# What the task requires:
Out of the material that follows, write out exactly the lines from the line with "Before and after one commit to flowqrr/dogs_cats_cnn, a" to the line with "Also changed, not shown: parts of 4", both ends included, and no others.
....................
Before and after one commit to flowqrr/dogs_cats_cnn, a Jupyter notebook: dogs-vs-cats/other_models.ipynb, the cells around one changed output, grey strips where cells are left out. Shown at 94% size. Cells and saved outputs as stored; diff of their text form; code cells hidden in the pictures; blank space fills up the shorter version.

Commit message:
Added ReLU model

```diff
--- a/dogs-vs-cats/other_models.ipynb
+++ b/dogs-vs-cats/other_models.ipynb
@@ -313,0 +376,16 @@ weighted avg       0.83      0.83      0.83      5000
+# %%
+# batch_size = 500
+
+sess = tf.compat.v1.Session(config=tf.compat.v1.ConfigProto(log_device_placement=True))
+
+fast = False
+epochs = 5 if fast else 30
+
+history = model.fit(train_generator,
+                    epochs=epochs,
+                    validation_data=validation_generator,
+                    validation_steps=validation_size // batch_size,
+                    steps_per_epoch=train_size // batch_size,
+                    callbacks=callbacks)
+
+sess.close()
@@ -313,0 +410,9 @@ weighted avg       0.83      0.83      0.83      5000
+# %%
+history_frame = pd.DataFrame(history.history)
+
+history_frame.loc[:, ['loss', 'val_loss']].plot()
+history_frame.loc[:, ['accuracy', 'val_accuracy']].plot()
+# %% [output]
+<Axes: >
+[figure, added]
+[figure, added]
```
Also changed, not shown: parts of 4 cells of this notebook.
....................
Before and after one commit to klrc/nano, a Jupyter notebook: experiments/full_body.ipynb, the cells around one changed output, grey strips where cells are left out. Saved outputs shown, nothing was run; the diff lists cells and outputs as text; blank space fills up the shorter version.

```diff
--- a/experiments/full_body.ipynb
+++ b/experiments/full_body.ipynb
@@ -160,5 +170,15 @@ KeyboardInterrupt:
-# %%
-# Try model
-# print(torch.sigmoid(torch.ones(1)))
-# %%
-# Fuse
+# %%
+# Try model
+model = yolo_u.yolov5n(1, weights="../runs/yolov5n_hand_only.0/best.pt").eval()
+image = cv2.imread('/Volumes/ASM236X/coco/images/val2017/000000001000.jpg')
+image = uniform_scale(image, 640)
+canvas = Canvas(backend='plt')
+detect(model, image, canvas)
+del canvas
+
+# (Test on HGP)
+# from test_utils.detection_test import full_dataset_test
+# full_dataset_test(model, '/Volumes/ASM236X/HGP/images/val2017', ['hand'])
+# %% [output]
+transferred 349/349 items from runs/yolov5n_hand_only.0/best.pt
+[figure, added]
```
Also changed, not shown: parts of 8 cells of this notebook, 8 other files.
....................
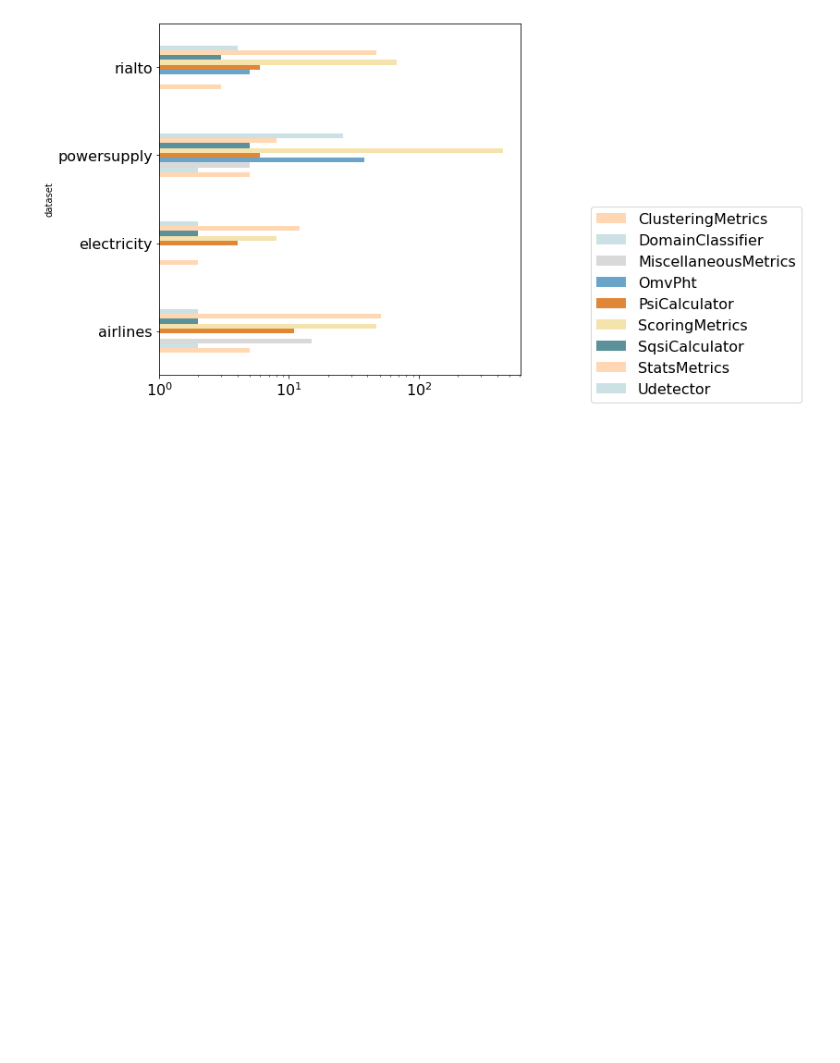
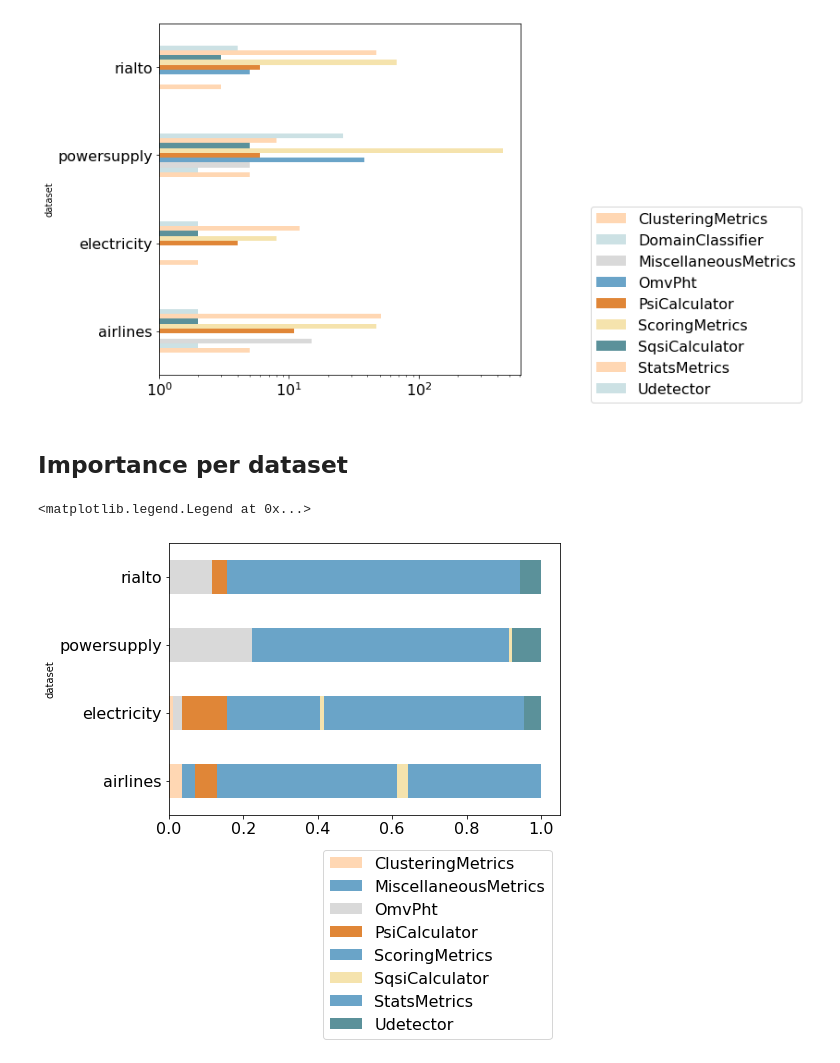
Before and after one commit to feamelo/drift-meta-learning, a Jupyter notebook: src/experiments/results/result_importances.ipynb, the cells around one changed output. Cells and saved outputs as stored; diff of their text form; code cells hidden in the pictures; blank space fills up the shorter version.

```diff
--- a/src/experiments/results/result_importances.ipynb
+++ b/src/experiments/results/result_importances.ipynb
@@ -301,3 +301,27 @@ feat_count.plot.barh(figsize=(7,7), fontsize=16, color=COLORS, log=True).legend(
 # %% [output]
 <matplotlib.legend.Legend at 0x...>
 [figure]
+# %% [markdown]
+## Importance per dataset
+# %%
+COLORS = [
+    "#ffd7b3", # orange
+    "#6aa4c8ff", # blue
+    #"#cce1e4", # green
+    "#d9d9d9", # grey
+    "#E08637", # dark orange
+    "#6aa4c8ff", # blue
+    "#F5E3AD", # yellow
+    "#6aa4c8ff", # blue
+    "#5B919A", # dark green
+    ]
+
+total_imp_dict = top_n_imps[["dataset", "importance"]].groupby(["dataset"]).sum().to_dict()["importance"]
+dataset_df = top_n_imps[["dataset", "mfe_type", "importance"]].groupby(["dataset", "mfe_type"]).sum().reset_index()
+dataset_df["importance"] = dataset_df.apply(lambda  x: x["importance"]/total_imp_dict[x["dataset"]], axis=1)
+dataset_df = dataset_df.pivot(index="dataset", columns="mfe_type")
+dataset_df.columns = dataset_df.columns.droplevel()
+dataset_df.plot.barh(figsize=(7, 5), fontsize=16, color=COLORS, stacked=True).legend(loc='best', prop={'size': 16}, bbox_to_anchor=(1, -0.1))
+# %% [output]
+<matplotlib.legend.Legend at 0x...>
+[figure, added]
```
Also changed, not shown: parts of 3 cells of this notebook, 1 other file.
....................
# Solution for this task:
Before and after one commit to flowqrr/dogs_cats_cnn, a Jupyter notebook: dogs-vs-cats/other_models.ipynb, the cells around one changed output, grey strips where cells are left out. Shown at 94% size. Cells and saved outputs as stored; diff of their text form; code cells hidden in the pictures; blank space fills up the shorter version.

Commit message:
Added ReLU model

```diff
--- a/dogs-vs-cats/other_models.ipynb
+++ b/dogs-vs-cats/other_models.ipynb
@@ -313,0 +376,16 @@ weighted avg       0.83      0.83      0.83      5000
+# %%
+# batch_size = 500
+
+sess = tf.compat.v1.Session(config=tf.compat.v1.ConfigProto(log_device_placement=True))
+
+fast = False
+epochs = 5 if fast else 30
+
+history = model.fit(train_generator,
+                    epochs=epochs,
+                    validation_data=validation_generator,
+                    validation_steps=validation_size // batch_size,
+                    steps_per_epoch=train_size // batch_size,
+                    callbacks=callbacks)
+
+sess.close()
@@ -313,0 +410,9 @@ weighted avg       0.83      0.83      0.83      5000
+# %%
+history_frame = pd.DataFrame(history.history)
+
+history_frame.loc[:, ['loss', 'val_loss']].plot()
+history_frame.loc[:, ['accuracy', 'val_accuracy']].plot()
+# %% [output]
+<Axes: >
+[figure, added]
+[figure, added]
```
Also changed, not shown: parts of 4 cells of this notebook.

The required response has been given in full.